Data excerpts
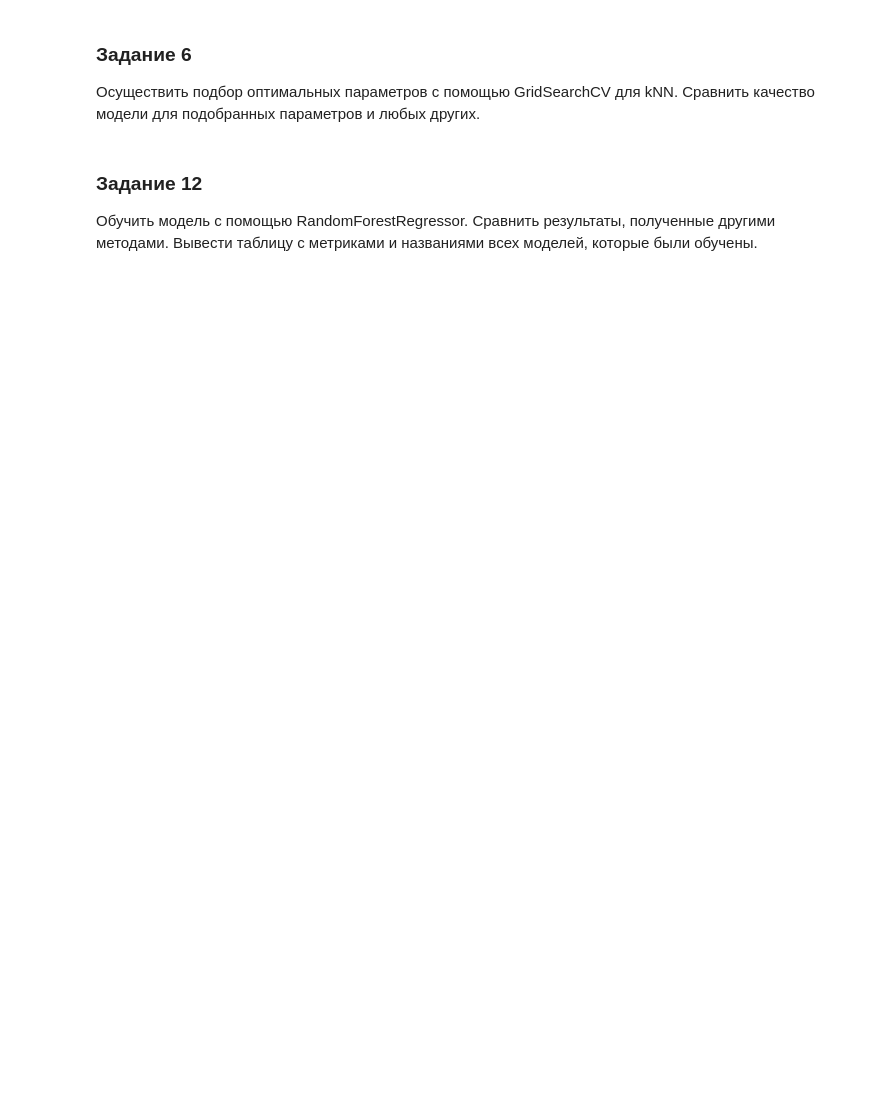
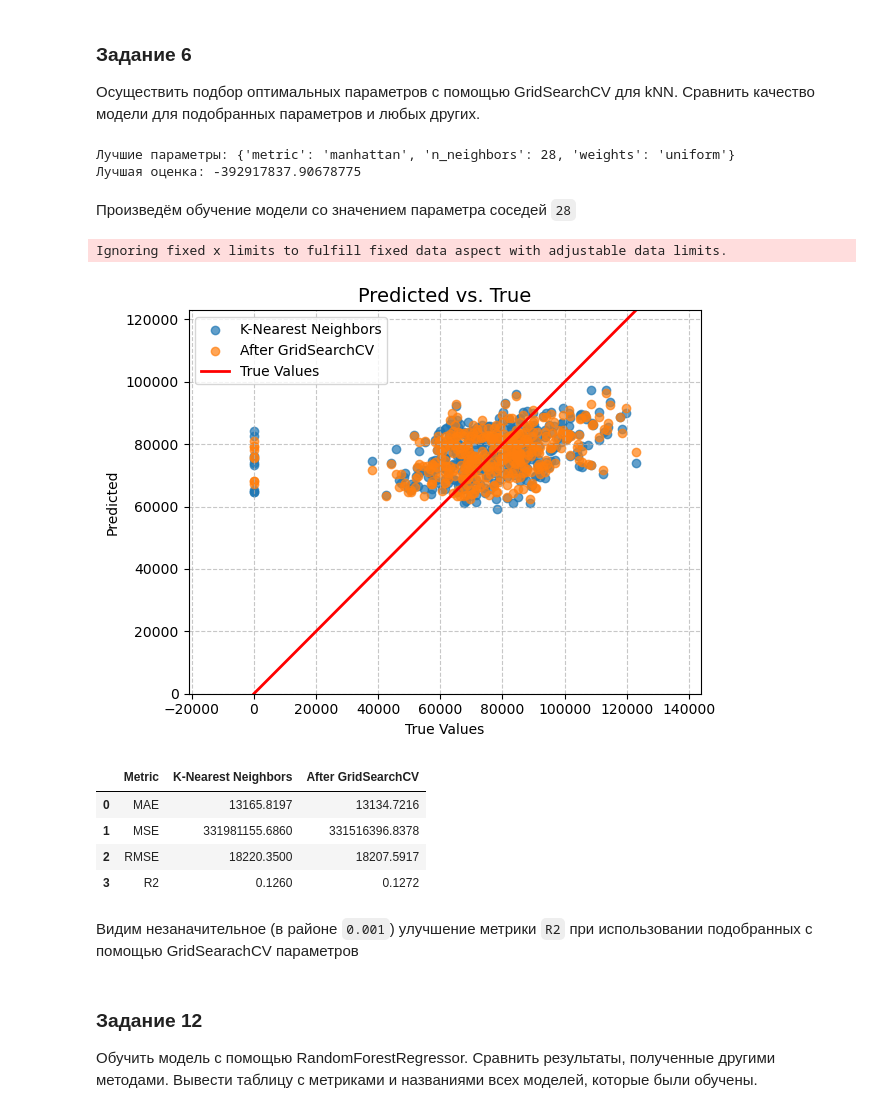
Before and after one commit to tush00nka/DA_lab_3, a Jupyter notebook: ЛР3_Борисоглебский_12.ipynb, the cells around one changed output. Drawn from its saved outputs; the diff is of its cells as text; code cells hidden in the pictures; blank space fills up the shorter version.

```diff
--- a/ЛР3_Борисоглебский_12.ipynb
+++ b/ЛР3_Борисоглебский_12.ipynb
@@ -726,6 +732,55 @@ Ignoring fixed x limits to fulfill fixed data aspect with adjustable data limits
 ### Задание 6
 Осуществить подбор оптимальных параметров с помощью GridSearchCV для kNN.
 Сравнить качество модели для подобранных параметров и любых других.
+# %%
+from sklearn.model_selection import GridSearchCV
+from sklearn.neighbors import KNeighborsRegressor
+
+# Параметры для поиска
+parameters = {
+    'n_neighbors': range(1, 31),
+    'weights': ['uniform', 'distance'],
+    'metric': ['euclidean', 'manhattan', 'minkowski']
+}
+
+# Создание и обучение GridSearchCV для регрессии
+knn = KNeighborsRegressor()
+grid_search = GridSearchCV(
+    knn,
+    parameters,
+    cv=5,
+    scoring='neg_mean_squared_error',
+    n_jobs=-1
+)
+grid_search.fit(X_train, y_train)
+
+# Лучшие параметры
+print("Лучшие параметры:", grid_search.best_params_)
+print("Лучшая оценка:", grid_search.best_score_)
+# %% [output]
+Лучшие параметры: {'metric': 'manhattan', 'n_neighbors': 28, 'weights': 'uniform'}
+Лучшая оценка: -392917837.90678775
+# %% [markdown]
+Произведём обучение модели со значением параметра соседей `28`
+# %%
+model = KNeighborsRegressor(n_neighbors=28, weights='uniform')
+model.fit(X_train, y_train)
+
+predicted_optimal = model.predict(X_valid)
+
+pred_vs_true(y_valid, {"K-Nearest Neighbors": predicted, "After GridSearchCV": predicted_optimal})
+
+get_metrics(y_valid, {"K-Nearest Neighbors": predicted, "After GridSearchCV": predicted_optimal})
+# %% [output]
+Ignoring fixed x limits to fulfill fixed data aspect with adjustable data limits.
+[figure, added]
+|  | Metric | K-Nearest Neighbors | After GridSearchCV |
+| 0 | MAE | 13165.8197 | 13134.7216 |
+| 1 | MSE | 331981155.6860 | 331516396.8378 |
+| 2 | RMSE | 18220.3500 | 18207.5917 |
+| 3 | R2 | 0.1260 | 0.1272 |
+# %% [markdown]
+Видим незаначительное (в районе `0.001`) улучшение метрики `R2` при использовании подобранных с помощью GridSearachCV параметров
 # %% [markdown]
 ### Задание 12
 Обучить модель с помощью RandomForestRegressor. Сравнить результаты,
```
Also changed, not shown: parts of 5 cells of this notebook.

• TASK:
Each line of the records is to be reproduced exactly, and each picture dropped.

• REPLY:
Before and after one commit to tush00nka/DA_lab_3, a Jupyter notebook: ЛР3_Борисоглебский_12.ipynb, the cells around one changed output. Drawn from its saved outputs; the diff is of its cells as text; code cells hidden in the pictures; blank space fills up the shorter version.

```diff
--- a/ЛР3_Борисоглебский_12.ipynb
+++ b/ЛР3_Борисоглебский_12.ipynb
@@ -726,6 +732,55 @@ Ignoring fixed x limits to fulfill fixed data aspect with adjustable data limits
 ### Задание 6
 Осуществить подбор оптимальных параметров с помощью GridSearchCV для kNN.
 Сравнить качество модели для подобранных параметров и любых других.
+# %%
+from sklearn.model_selection import GridSearchCV
+from sklearn.neighbors import KNeighborsRegressor
+
+# Параметры для поиска
+parameters = {
+    'n_neighbors': range(1, 31),
+    'weights': ['uniform', 'distance'],
+    'metric': ['euclidean', 'manhattan', 'minkowski']
+}
+
+# Создание и обучение GridSearchCV для регрессии
+knn = KNeighborsRegressor()
+grid_search = GridSearchCV(
+    knn,
+    parameters,
+    cv=5,
+    scoring='neg_mean_squared_error',
+    n_jobs=-1
+)
+grid_search.fit(X_train, y_train)
+
+# Лучшие параметры
+print("Лучшие параметры:", grid_search.best_params_)
+print("Лучшая оценка:", grid_search.best_score_)
+# %% [output]
+Лучшие параметры: {'metric': 'manhattan', 'n_neighbors': 28, 'weights': 'uniform'}
+Лучшая оценка: -392917837.90678775
+# %% [markdown]
+Произведём обучение модели со значением параметра соседей `28`
+# %%
+model = KNeighborsRegressor(n_neighbors=28, weights='uniform')
+model.fit(X_train, y_train)
+
+predicted_optimal = model.predict(X_valid)
+
+pred_vs_true(y_valid, {"K-Nearest Neighbors": predicted, "After GridSearchCV": predicted_optimal})
+
+get_metrics(y_valid, {"K-Nearest Neighbors": predicted, "After GridSearchCV": predicted_optimal})
+# %% [output]
+Ignoring fixed x limits to fulfill fixed data aspect with adjustable data limits.
+[figure, added]
+|  | Metric | K-Nearest Neighbors | After GridSearchCV |
+| 0 | MAE | 13165.8197 | 13134.7216 |
+| 1 | MSE | 331981155.6860 | 331516396.8378 |
+| 2 | RMSE | 18220.3500 | 18207.5917 |
+| 3 | R2 | 0.1260 | 0.1272 |
+# %% [markdown]
+Видим незаначительное (в районе `0.001`) улучшение метрики `R2` при использовании подобранных с помощью GridSearachCV параметров
 # %% [markdown]
 ### Задание 12
 Обучить модель с помощью RandomForestRegressor. Сравнить результаты,
```
Also changed, not shown: parts of 5 cells of this notebook.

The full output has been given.